Across the bottom of the main window are large boxes for Security, Identity, Performance and More Norton, each marked "Protected" or "At Risk." Security is the default category and shows when your last scan took place and when the software was last updated. There are smaller icons for Run Scans, LiveUpdate, History and Advanced. The latter lets you select specific defenses to be used.
The Identity section links to the program's Safe Web, Antiphishing and Identity Safe features, as well as an opportunity to install Norton's Internet Explorer Toolbar. This screen also contains Identity Safe, ID Settings, Statistics and a Password Generator, which lets Norton Security create secure passwords, but isn't integrated into the Password manager.
Performance shows you when the last optimization and cleanup were done, and has options for defragmenting the hard drive, cleaning up the files and getting the system to start up quicker. Have a question about Norton's features and techniques? Hover your mouse's pointer over an item and a definition pops up.
For a relatively bargain price. Norton Security Deluxe delivers some of the most advanced techniques for identifying and eliminating today's (and hopefully tomorrow's) worst online attacks. It neutralized all threats thrown at it, even if it was fooled by a few false positives and noticeably slowed our test system during scans.
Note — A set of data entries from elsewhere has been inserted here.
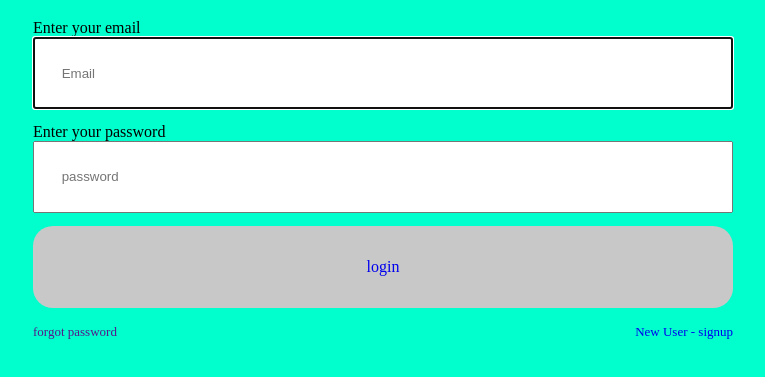
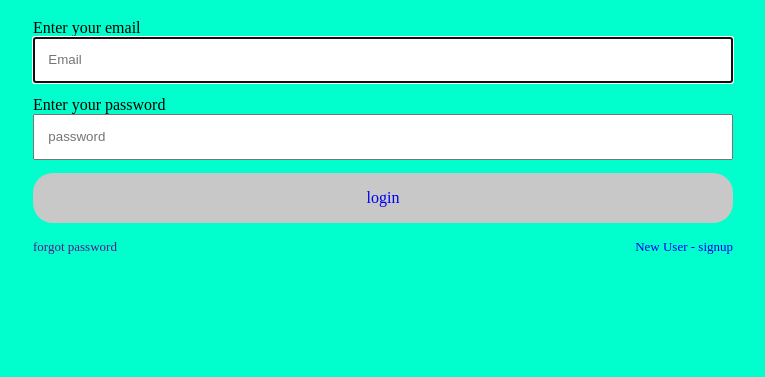
Before and after one commit to Arvindxyz/Arvind-fsd21, a website: page Html/Index.html in a window 1280 px wide. Shown: the part 61-438 px from the top of the page, without its empty margins (257-1022 px from the left). Drawn offline with Linux system fonts and the light colour scheme.

Commit message:
1 file modified

```diff
--- a/Html/Index.html
+++ b/Html/Index.html
@@ -34,7 +34,7 @@
       }
       .Login-input {
         margin-bottom: 1em;
-        padding:2em;
+        padding:1em;
       }
       #Login-btn {
         background-color: rgb(200, 200, 200);
```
However, the package does without several creature comforts found in other mid-priced antivirus products, such as a file shredder, a secure browser or parental controls. Paying an extra $10 for the Norton Security Premium package gains you only the last feature, plus backup software and online storage, two features that aren't directly related to computer protection.
Norton Security Deluxe is ideal for individuals or couples who want flawless, no-frills protection for up to five devices on several platforms. But customers who have small children or seek more features might want to look elsewhere.